PHIVOLCS: MAYON VOLCANO BULLETIN 10 February 2018 8:00 A.M.PHIVOLCS has raised the alert level to Alert Level 4 in effect over Mayon Volcano. The public is strongly advised to be vigilant and desist from entering the eight (8) kilometer-radius danger zone, and to be additionally vigilant against pyroclastic density currents, lahars and sediment-laden stream flows along channels draining the edifice.
SUMMARY | Alert Level 4 remains in effect over Mayon Volcano.
Mayon’s activity in the past 24 hours was characterized by near continuous lava fountaining, lava flow and degassing from the summit crater.

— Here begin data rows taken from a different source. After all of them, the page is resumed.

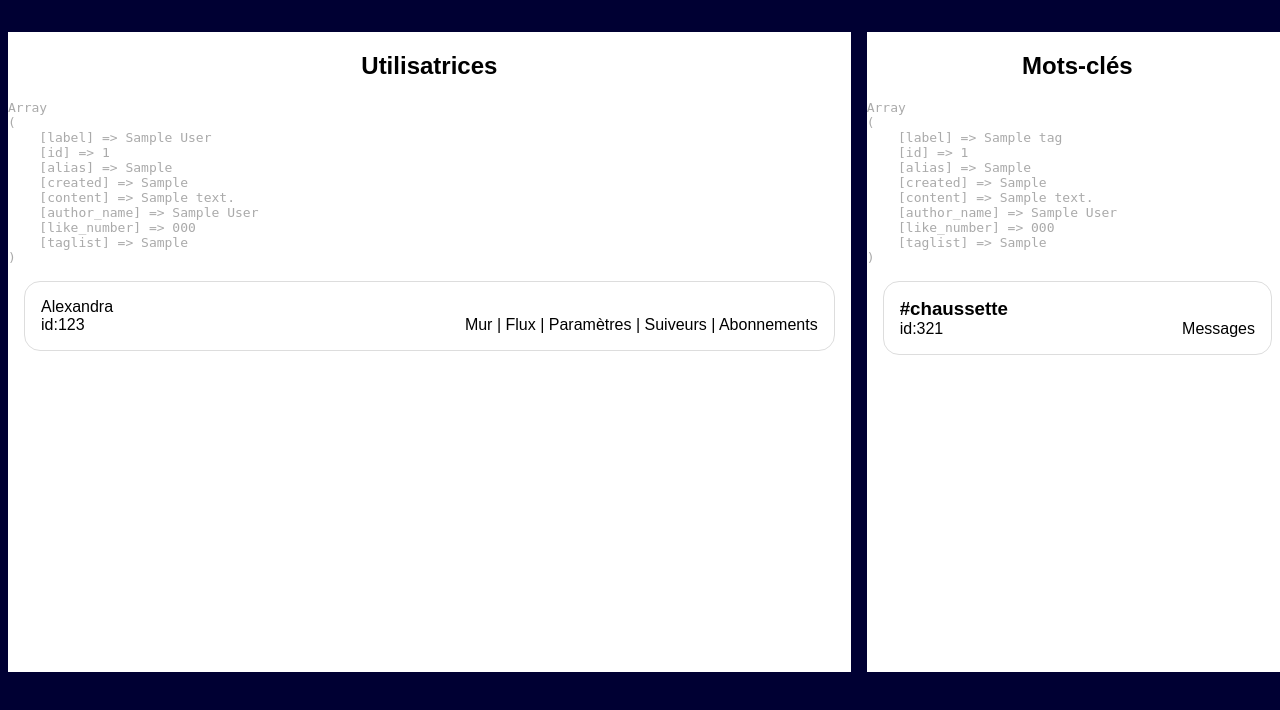
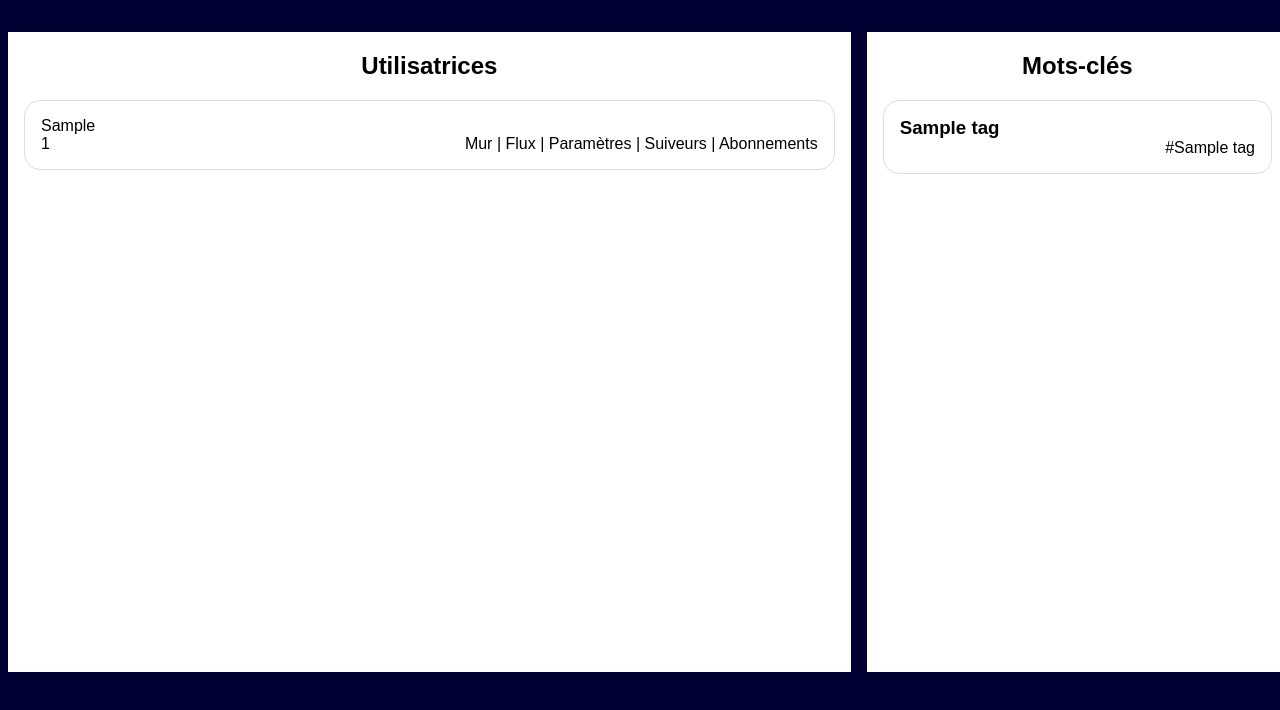
Before and after one commit to adatechschool/projet-collectif-reseau-social-php-arthur-khalil-neis-leo, a PHP site: page /admin.php in a window 1280 px wide. Shown: the part 90-800 px from the top of the page. Run offline with PHP 8.4, Linux system fonts and the light colour scheme; tables that the repository leaves empty or names only in its code hold one stand-in row (values such as "Sample post").

Commit message:
admin done

```diff
--- a/admin.php
+++ b/admin.php
@@ -56,15 +56,14 @@
                  * Etape 3 : @todo : Afficher les mots clés en s'inspirant de ce qui a été fait dans news.php
                  * Attention à en pas oublier de modifier tag_id=321 avec l'id du mot dans le lien
                  */
-                while ($tag = $lesInformations->fetch_assoc())
-                {
-                    echo "<pre>" . print_r($tag, 1) . "</pre>";
-                    ?>
+                while ($tag = $lesInformations->fetch_assoc()) { ?>
                     <article>
-                        <h3>#chaussette</h3>
-                        <p>id:321</p>
+                        <h3>
+                            <?php echo $tag['label'] ?>
+                        </h3>
+                        <p></p>
                         <nav>
-                            <a href="tags.php?tag_id=321">Messages</a>
+                            <a href="tags.php?tag_id=<?php echo $tag['id'] ?>">#<?php echo $tag['label'] ?></a>
                         </nav>
                     </article>
                 <?php } ?>
@@ -78,31 +77,34 @@
                  */
                 $laQuestionEnSql = "SELECT * FROM `users` LIMIT 50";
                 $lesInformations = $mysqli->query($laQuestionEnSql);
-                // Vérification
-                if ( ! $lesInformations)
-                {
-                    echo("Échec de la requete : " . $mysqli->error);
+
+                if (!$lesInformations) {
+                    echo ("Échec de la requete : " . $mysqli->error);
                     exit();
                 }
+
 
                 /*
                  * Etape 5 : @todo : Afficher les utilisatrices en s'inspirant de ce qui a été fait dans news.php
                  * Attention à en pas oublier de modifier dans le lien les "user_id=123" avec l'id de l'utilisatrice
                  */
-                while ($tag = $lesInformations->fetch_assoc())
-                {
-                    echo "<pre>" . print_r($tag, 1) . "</pre>";
+                while ($tag = $lesInformations->fetch_assoc()) {
                     ?>
                     <article>
-                        <h3>Alexandra</h3>
-                        <p>id:123</p>
+                        <h3>
+                            <?php echo $tag['alias'] ?>
+                        </h3>
+                        <p>
+                            <?php echo $tag['id'] ?>
+                        </p>
                         <nav>
-                            <a href="wall.php?user_id=123">Mur</a>
-                            | <a href="feed.php?user_id=123">Flux</a>
-                            | <a href="settings.php?user_id=123">Paramètres</a>
-                            | <a href="followers.php?user_id=123">Suiveurs</a>
-                            | <a href="subscriptions.php?user_id=123">Abonnements</a>
+                            <a href="wall.php?user_id=<?php echo $tag['id'] ?>">Mur</a>
+                            | <a href="feed.php?user_id=<?php echo $tag['id'] ?>">Flux</a>
+                            | <a href="settings.php?user_id=<?php echo $tag['id'] ?>">Paramètres</a>
+                            | <a href="followers.php?user_id=<?php echo $tag['id'] ?>">Suiveurs</a>
+                            | <a href="subscriptions.php?user_id=<?php echo $tag['id'] ?>">Abonnements</a>
                         </nav>
+                      </nav>
                     </article>
                 <?php } ?>
             </main>
```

Sixty-six (66) successive lava fountaining episodes since 08:08 AM last February 9, 2018 have been recorded by the seismic network. Discrete episodes lasted three (3) to forty-six (46) minutes and were accompanied by rumbling sounds audible beyond 10 kilometers of the summit crater. Incandescent lava fountains 200 meters tall generated steam-laden plumes that rose up to 800 meters from the summit before drifting northeast. Throughout the night, lava flows and consequent incandescent rockfalls were observed in the Miisi and Bonga-Buyuan channels. Effused volumes of incandescent lava flows have advanced to 3.3 kilometers, 4.5 kilometers and 900 meters down the Miisi, Bonga and Basud Gullies, respectively, from the summit crater. Pyroclastic density currents or PDCs have deposited to the 4.6, 4.5 and 4.2 kilometer reaches of the Miisi, Bonga and Basud Gullies, respectively.
A total of seventy-six (76) volcanic earthquakes, most of which corresponded to lava fountaining events were recorded by Mayon's seismic monitoring network. Sulfur dioxide gas emission was measured at an average of 336 tonnes/day on 09 February 2018. Electronic tilt and continuous GPS still record sustained swelling or inflation of the edifice since November and October 2017, consistent with pressurization by magmatic intrusion.